Your answer must be an exact copy of the lines from the one holding "Аналоговый синтезатор ·" through the last line of the entries below, with nothing added.

- - -

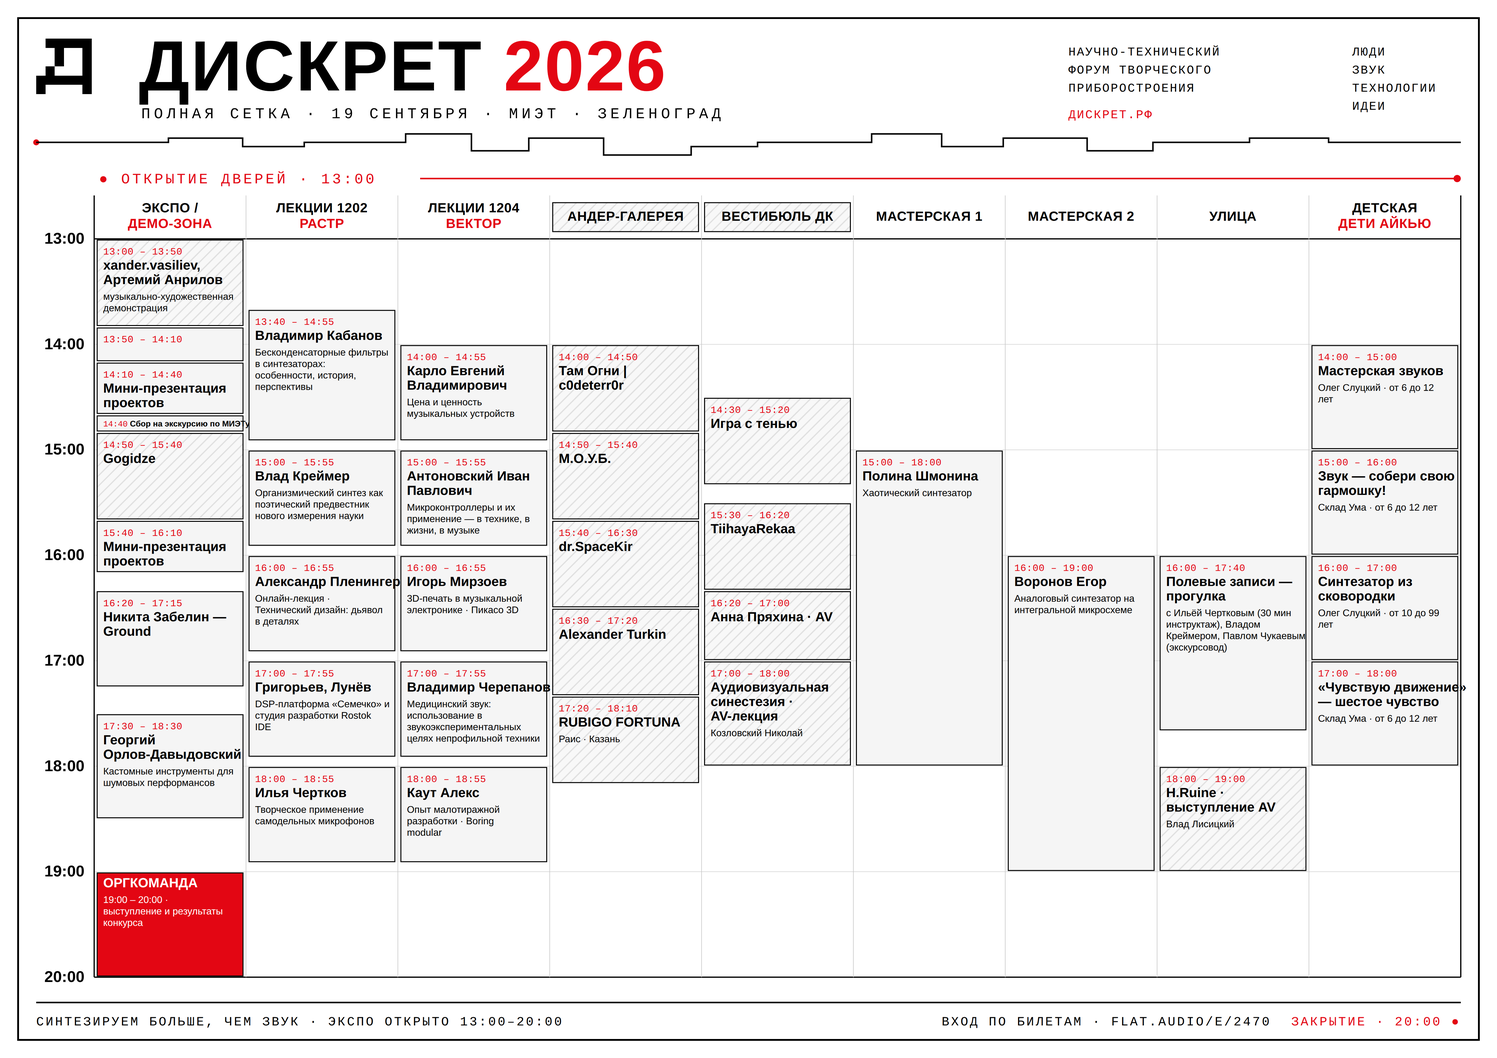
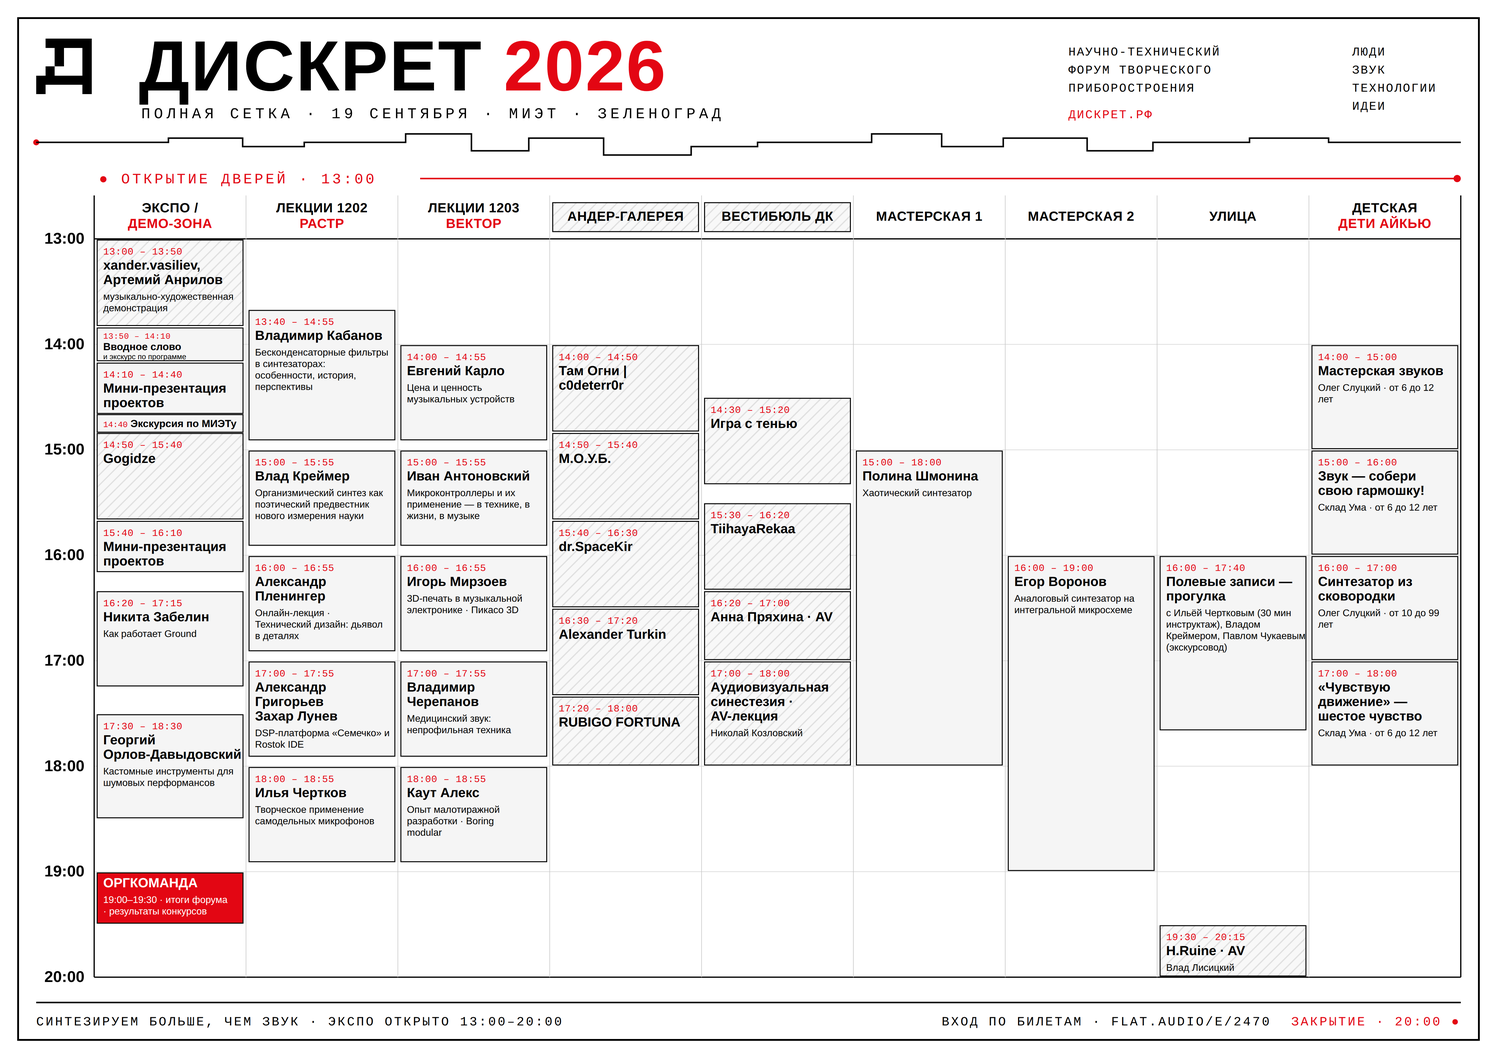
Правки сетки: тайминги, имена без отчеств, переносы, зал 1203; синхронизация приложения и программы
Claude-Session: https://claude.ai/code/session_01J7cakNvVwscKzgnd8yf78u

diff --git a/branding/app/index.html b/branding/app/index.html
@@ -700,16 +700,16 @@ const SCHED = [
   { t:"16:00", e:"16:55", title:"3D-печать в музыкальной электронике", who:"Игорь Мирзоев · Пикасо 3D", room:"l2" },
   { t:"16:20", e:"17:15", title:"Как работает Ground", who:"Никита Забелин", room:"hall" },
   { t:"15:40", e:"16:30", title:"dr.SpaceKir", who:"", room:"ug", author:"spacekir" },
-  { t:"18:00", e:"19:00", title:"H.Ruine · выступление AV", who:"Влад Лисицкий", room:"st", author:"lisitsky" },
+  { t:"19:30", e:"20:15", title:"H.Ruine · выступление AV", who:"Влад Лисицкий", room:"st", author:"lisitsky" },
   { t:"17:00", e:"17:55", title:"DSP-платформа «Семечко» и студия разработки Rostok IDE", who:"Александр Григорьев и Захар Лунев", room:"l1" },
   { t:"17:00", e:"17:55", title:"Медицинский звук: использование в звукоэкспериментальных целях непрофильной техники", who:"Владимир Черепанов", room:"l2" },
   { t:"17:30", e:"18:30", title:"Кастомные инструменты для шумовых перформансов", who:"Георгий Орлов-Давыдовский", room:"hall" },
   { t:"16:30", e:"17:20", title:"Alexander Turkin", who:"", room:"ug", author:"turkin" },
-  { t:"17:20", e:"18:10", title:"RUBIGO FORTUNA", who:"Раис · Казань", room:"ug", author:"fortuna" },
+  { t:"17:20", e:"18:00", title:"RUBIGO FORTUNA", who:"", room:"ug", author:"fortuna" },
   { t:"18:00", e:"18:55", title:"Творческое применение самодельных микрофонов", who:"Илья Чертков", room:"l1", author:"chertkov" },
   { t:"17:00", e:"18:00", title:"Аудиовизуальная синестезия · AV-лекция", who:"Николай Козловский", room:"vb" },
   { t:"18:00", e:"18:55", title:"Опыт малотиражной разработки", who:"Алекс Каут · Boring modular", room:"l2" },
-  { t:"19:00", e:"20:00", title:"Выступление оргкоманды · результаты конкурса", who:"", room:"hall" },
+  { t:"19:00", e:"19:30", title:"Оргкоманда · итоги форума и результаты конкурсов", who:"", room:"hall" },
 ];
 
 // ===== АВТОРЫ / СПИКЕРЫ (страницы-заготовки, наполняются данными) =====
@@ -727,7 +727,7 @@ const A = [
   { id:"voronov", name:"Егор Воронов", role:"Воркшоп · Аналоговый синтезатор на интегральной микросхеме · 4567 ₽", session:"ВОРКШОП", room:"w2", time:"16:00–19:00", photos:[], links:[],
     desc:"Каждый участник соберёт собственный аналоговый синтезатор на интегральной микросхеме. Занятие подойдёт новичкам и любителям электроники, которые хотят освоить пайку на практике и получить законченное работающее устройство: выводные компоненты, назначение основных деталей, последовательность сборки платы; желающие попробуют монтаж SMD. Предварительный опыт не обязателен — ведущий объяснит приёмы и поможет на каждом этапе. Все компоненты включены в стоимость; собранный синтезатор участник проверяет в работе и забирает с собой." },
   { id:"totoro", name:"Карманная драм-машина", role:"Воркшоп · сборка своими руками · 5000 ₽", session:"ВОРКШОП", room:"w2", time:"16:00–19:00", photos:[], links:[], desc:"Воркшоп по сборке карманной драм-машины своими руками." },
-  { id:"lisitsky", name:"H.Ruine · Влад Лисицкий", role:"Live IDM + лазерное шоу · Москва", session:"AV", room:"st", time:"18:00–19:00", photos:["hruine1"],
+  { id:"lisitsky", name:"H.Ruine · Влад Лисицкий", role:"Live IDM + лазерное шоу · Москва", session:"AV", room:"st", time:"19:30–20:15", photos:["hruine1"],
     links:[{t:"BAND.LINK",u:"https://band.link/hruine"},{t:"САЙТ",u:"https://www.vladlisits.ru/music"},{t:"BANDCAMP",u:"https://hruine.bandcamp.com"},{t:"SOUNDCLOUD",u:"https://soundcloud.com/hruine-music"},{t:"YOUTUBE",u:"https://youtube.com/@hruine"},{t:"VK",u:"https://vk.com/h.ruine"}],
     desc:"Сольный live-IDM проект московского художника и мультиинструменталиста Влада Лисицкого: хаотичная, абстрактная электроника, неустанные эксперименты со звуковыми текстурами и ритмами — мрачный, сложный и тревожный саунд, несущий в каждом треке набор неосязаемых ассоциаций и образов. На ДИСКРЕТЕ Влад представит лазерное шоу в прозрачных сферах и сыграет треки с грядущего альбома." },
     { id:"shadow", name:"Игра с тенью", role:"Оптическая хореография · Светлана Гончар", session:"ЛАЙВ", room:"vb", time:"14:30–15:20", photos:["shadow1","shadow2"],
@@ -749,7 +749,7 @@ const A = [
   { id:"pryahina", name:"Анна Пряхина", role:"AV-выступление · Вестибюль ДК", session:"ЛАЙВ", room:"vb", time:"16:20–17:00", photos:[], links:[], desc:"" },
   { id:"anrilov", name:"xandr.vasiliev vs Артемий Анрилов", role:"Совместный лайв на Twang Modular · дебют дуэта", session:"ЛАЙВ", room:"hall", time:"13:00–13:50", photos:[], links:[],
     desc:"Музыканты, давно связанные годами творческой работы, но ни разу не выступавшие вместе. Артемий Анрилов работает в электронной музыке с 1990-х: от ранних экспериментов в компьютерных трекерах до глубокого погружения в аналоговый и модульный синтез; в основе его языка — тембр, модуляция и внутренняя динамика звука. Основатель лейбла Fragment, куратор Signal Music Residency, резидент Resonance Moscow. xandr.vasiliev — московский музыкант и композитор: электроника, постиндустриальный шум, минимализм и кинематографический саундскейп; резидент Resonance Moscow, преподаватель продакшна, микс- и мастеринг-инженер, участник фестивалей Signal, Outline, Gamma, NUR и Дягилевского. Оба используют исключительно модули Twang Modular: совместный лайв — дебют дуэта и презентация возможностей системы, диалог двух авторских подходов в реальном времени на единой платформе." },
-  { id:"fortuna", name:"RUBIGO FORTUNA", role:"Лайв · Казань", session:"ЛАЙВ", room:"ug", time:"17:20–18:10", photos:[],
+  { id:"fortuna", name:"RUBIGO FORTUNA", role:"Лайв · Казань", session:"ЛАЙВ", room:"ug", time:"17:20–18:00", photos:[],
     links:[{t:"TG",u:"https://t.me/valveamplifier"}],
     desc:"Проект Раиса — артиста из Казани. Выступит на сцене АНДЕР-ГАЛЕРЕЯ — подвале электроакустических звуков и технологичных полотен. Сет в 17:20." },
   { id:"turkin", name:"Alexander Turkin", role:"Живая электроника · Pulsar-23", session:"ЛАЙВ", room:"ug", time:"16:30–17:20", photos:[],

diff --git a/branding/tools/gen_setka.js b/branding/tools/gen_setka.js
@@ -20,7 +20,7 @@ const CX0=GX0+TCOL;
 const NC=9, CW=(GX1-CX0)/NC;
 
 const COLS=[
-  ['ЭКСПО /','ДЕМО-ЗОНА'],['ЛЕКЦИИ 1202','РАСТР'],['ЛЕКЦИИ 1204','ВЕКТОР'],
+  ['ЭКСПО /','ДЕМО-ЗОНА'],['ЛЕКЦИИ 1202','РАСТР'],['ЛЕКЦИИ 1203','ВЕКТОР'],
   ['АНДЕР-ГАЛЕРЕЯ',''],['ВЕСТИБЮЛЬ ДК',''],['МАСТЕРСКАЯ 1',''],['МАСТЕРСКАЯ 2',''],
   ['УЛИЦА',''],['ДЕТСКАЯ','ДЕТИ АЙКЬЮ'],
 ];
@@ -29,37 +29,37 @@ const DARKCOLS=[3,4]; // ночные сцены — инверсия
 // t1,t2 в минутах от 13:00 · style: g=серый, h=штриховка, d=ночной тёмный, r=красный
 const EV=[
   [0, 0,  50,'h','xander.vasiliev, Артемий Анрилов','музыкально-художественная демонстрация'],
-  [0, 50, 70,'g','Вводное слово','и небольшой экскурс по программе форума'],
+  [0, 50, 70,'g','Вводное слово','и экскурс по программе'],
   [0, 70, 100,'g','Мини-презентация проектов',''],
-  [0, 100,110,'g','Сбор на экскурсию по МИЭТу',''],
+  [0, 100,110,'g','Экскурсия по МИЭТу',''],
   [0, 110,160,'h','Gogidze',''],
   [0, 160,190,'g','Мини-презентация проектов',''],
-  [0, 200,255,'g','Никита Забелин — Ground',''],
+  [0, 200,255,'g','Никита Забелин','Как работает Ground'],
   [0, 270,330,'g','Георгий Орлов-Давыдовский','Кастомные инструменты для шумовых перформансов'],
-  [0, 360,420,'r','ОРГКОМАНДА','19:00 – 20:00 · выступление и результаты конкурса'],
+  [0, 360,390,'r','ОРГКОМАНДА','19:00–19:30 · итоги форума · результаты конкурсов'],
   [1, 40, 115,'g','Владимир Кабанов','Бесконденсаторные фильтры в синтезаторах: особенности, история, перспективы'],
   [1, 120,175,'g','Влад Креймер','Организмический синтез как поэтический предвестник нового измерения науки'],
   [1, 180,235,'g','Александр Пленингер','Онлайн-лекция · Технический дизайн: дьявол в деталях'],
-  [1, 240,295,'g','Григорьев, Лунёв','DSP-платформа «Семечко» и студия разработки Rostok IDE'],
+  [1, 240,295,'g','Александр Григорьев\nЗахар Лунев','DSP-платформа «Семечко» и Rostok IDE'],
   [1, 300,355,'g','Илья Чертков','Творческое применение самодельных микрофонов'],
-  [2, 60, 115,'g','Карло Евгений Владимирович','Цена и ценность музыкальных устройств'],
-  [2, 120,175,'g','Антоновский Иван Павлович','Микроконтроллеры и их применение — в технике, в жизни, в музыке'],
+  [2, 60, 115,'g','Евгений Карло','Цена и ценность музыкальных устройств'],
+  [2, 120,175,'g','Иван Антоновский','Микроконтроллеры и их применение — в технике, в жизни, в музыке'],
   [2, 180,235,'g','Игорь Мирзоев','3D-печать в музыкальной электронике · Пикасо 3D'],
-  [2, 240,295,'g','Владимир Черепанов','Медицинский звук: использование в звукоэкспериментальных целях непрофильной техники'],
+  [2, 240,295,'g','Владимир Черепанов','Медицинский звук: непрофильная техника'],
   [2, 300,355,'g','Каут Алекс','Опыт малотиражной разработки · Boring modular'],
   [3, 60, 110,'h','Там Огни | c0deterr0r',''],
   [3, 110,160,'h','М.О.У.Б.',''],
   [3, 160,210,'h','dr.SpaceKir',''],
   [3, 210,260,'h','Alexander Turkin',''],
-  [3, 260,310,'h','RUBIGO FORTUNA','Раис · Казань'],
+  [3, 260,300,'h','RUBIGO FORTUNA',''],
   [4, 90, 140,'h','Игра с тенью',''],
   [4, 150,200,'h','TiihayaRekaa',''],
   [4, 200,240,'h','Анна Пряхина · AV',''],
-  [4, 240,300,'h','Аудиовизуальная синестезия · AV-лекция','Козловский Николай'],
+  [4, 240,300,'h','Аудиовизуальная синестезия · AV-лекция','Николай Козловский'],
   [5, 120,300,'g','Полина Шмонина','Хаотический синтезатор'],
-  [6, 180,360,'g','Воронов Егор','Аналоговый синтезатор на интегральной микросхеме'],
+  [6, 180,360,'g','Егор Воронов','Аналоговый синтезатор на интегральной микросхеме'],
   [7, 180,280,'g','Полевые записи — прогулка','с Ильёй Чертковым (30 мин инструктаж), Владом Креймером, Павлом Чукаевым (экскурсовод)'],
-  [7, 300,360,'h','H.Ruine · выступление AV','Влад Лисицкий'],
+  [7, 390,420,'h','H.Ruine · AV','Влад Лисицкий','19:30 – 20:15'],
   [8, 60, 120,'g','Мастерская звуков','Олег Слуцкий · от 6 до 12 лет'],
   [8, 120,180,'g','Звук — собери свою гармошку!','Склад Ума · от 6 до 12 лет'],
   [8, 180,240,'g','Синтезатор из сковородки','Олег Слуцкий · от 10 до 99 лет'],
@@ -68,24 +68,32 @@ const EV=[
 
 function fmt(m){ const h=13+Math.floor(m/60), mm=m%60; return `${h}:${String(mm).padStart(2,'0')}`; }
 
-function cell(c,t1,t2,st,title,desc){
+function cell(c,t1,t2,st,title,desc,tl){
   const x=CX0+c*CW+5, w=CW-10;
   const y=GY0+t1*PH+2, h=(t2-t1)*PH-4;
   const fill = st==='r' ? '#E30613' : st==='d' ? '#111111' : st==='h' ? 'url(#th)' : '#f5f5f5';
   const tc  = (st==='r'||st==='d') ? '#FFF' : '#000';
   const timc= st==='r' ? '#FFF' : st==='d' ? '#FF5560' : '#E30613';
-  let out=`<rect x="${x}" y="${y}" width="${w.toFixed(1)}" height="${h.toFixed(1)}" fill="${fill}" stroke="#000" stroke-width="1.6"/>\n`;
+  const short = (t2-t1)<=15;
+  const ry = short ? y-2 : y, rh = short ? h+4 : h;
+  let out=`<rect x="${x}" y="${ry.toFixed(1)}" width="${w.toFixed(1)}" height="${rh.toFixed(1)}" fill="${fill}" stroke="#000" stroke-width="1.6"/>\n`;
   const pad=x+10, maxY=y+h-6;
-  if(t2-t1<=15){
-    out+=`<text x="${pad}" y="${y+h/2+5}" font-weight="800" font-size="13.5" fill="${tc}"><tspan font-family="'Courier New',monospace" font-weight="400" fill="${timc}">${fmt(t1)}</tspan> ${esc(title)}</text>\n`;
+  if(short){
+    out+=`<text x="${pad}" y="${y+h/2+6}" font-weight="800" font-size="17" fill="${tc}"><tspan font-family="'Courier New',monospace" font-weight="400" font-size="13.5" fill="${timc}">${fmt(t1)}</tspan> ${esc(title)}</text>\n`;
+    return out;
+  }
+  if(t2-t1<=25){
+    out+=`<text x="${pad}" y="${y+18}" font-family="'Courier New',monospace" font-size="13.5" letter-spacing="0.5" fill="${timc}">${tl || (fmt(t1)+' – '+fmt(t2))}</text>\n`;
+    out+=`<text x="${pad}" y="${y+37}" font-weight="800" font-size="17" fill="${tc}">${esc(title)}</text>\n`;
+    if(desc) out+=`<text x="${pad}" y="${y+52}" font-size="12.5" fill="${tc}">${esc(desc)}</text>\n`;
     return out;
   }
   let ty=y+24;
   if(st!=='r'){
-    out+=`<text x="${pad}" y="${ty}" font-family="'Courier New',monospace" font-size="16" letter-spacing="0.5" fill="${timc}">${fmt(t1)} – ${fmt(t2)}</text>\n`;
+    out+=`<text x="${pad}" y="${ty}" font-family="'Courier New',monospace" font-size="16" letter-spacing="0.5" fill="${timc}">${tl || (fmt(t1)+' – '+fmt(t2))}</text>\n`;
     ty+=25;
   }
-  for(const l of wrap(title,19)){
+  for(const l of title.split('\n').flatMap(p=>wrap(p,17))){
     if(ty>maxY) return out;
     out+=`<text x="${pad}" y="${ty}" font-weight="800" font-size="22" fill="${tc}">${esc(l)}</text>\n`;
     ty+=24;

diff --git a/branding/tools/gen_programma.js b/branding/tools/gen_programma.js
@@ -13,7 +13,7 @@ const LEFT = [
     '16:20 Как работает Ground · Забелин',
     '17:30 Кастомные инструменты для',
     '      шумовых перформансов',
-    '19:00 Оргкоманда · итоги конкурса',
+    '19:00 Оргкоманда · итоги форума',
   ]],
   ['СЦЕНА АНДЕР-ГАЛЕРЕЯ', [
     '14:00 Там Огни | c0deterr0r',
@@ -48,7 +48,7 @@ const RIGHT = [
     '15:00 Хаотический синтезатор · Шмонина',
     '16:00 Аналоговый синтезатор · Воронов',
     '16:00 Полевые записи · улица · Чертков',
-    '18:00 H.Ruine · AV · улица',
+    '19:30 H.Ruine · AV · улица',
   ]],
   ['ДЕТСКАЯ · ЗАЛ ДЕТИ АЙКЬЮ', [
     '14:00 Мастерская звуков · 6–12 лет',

- - -

## Solution below:
     '16:00 Аналоговый синтезатор · Воронов',
     '16:00 Полевые записи · улица · Чертков',
-    '18:00 H.Ruine · AV · улица',
+    '19:30 H.Ruine · AV · улица',
   ]],
   ['ДЕТСКАЯ · ЗАЛ ДЕТИ АЙКЬЮ', [
     '14:00 Мастерская звуков · 6–12 лет',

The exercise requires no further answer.